Janie Lopez reported raising $735,000 in the final month of the campaign. In-kind contributions accounted for 88 percent of the fundraising haul, totaling $644,000. Top cash donors included the Texas House Republican Caucus, which gave $25,000 and $10,000 from Texans for Lawsuit Reform. Top in-kind contributions included $726,102 from Associated Republicans of Texas Campaign Fund, for digital advertising, $485,990 for TV Ads from Republican State Leadership Committee Grassroots Account, $330,745 from Texans for Lawsuit Reform PAC for political advertising and campaign polling and $50,000 for cable Ad buy and GOTV digital advertising from Texans for Responsible Government PAC. Lopez also spent $66,960 in the last month and has $89,101 in her campaign warchest heading into the last week of the election.
Her Democratic opponent, Luis Villarreal, only raised $57,000 in comparison, of which none were in-kind contributions, spent $53,837 and has $7,680 cash-in-hand.
House District 37 is an open seat left after state Rep. Alex Dominguez (D-Brownsville) ran for the Texas Senate District 27 primary and lost.

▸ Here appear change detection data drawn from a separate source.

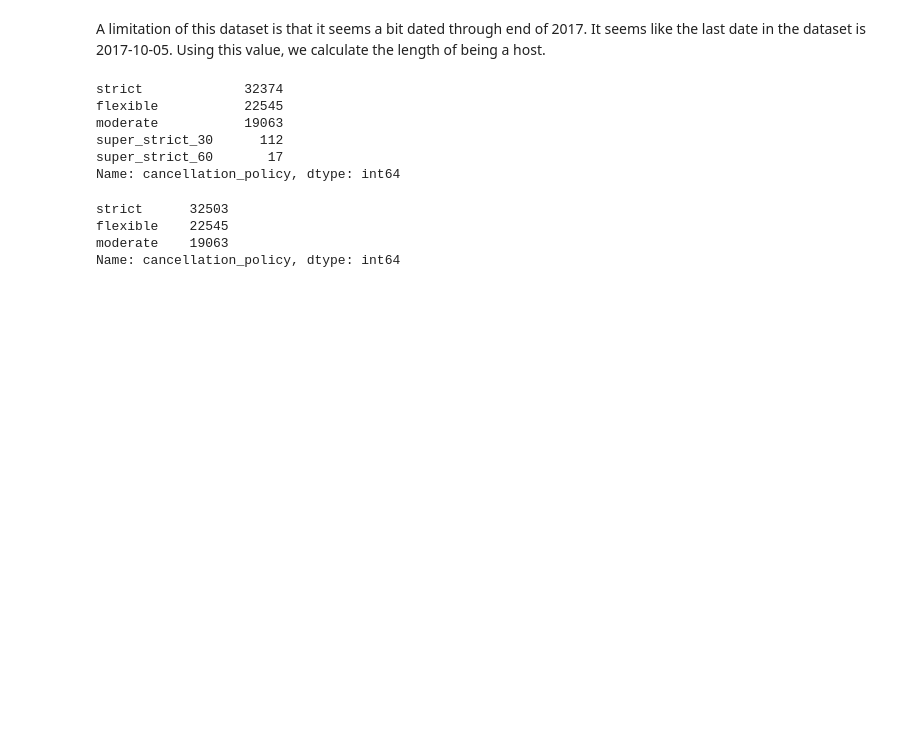
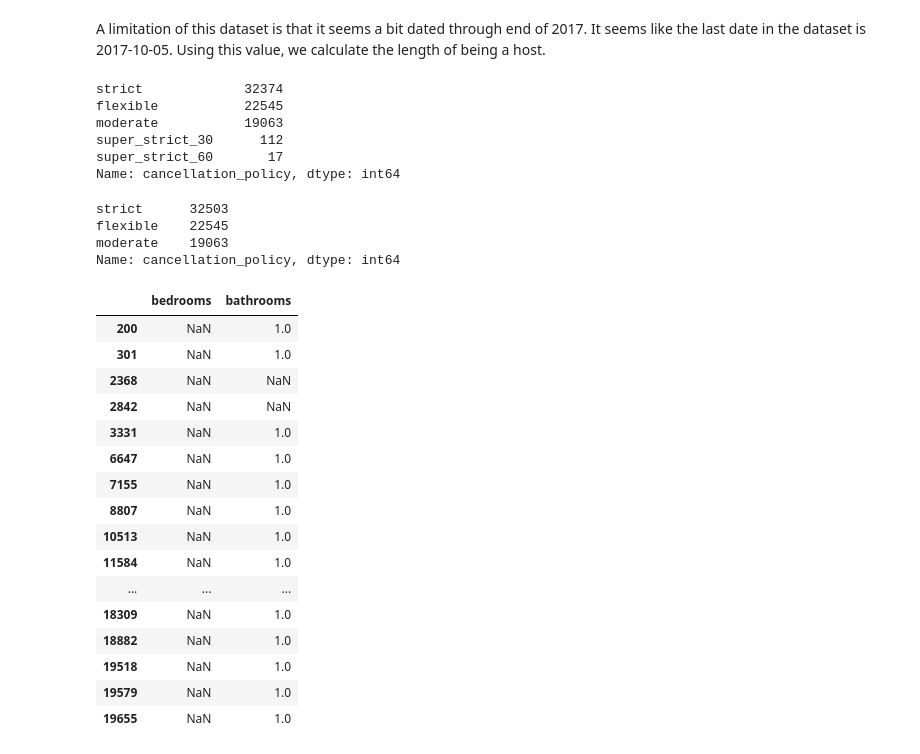
Before and after one commit to schoe4208/Airbnb-NYC-Predictive-Analysis, a Jupyter notebook: airbnb_notebook.ipynb, the cells around one changed output. Saved outputs shown, nothing was run; the diff lists cells and outputs as text; code cells hidden in the pictures; blank space fills up the shorter version.

```diff
--- a/airbnb_notebook.ipynb
+++ b/airbnb_notebook.ipynb
@@ -128,3 +129,25 @@ strict      32503
 flexible    22545
 moderate    19063
 Name: cancellation_policy, dtype: int64
+# %%
+#We see some entries with null values for bedrooms and bathrooms
+
+df[df['bedrooms'].isna()][['bedrooms', 'bathrooms']].head(20)
+# %% [output]
+|  | bedrooms | bathrooms |
+| 200 | NaN | 1.0 |
+| 301 | NaN | 1.0 |
+| 2368 | NaN | NaN |
+| 2842 | NaN | NaN |
+| 3331 | NaN | 1.0 |
+| 6647 | NaN | 1.0 |
+| 7155 | NaN | 1.0 |
+| 8807 | NaN | 1.0 |
+| 10513 | NaN | 1.0 |
+| 11584 | NaN | 1.0 |
+| ... | ... | ... |
+| 18309 | NaN | 1.0 |
+| 18882 | NaN | 1.0 |
+| 19518 | NaN | 1.0 |
+| 19579 | NaN | 1.0 |
+| 19655 | NaN | 1.0 |
```
Also changed, not shown: parts of 38 cells of this notebook.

Dominguez was another casualty of the redistricting process last year when a last minute amendment, pushed by Gov. Abbott and other Republicans split Cameron County so that House District 37 would be favorable for Republicans. This was a larger push by the Texas GOP to demonstrate that they can win in the historically Democratic stronghold of South Texas. The Trump 2020 margin for House District 37 went from Trump losing by 17.1 points under the old maps to Trump losing by 2.2 points.
Map of House District 37 before redistricting.
Map of House District 37 after redistricting.
Comparison to Last Cycle
There are fewer competitive races for the Texas Legislature in 2022 than they were in 2020 because of redistricting. So it is not surprising that the top 3 fundraisers among legislative candidates in 2020 in the last month of the election each raised more than the top fundraiser in 2022 for the same period. Back then the Texas House was in play for Democrats and millions of dollars were spent by both Democrats and their allies seeking to flip the statehouse and Republicans and their allies seeking to maintain their control. In 2020, Texas House and Senate candidates collectively raised $58 million in the last month of the election while only $16 million was raised in 2022 for the same period, eight days ahead of the election.
In 2020, the top fundraiser among legislative candidates was state Rep. Jeff Leach (R-Plano), who was in one of the vulnerable DFW races. He raised $1.7 million, much of it in-kind contributions by the Texas House, state and national GOP leadership and their allies. Redistricting in 2021 shored up his district. The next two top fundraisers were state Reps. Steve Allison (R-San Antonio) and Angie Chen Button (R-Richardson), who respectively raised $1.6 million and $1.5 million. Both remain in competitive districts after redistricting and are in the top 10 fundraisers among legislative candidates in 2022.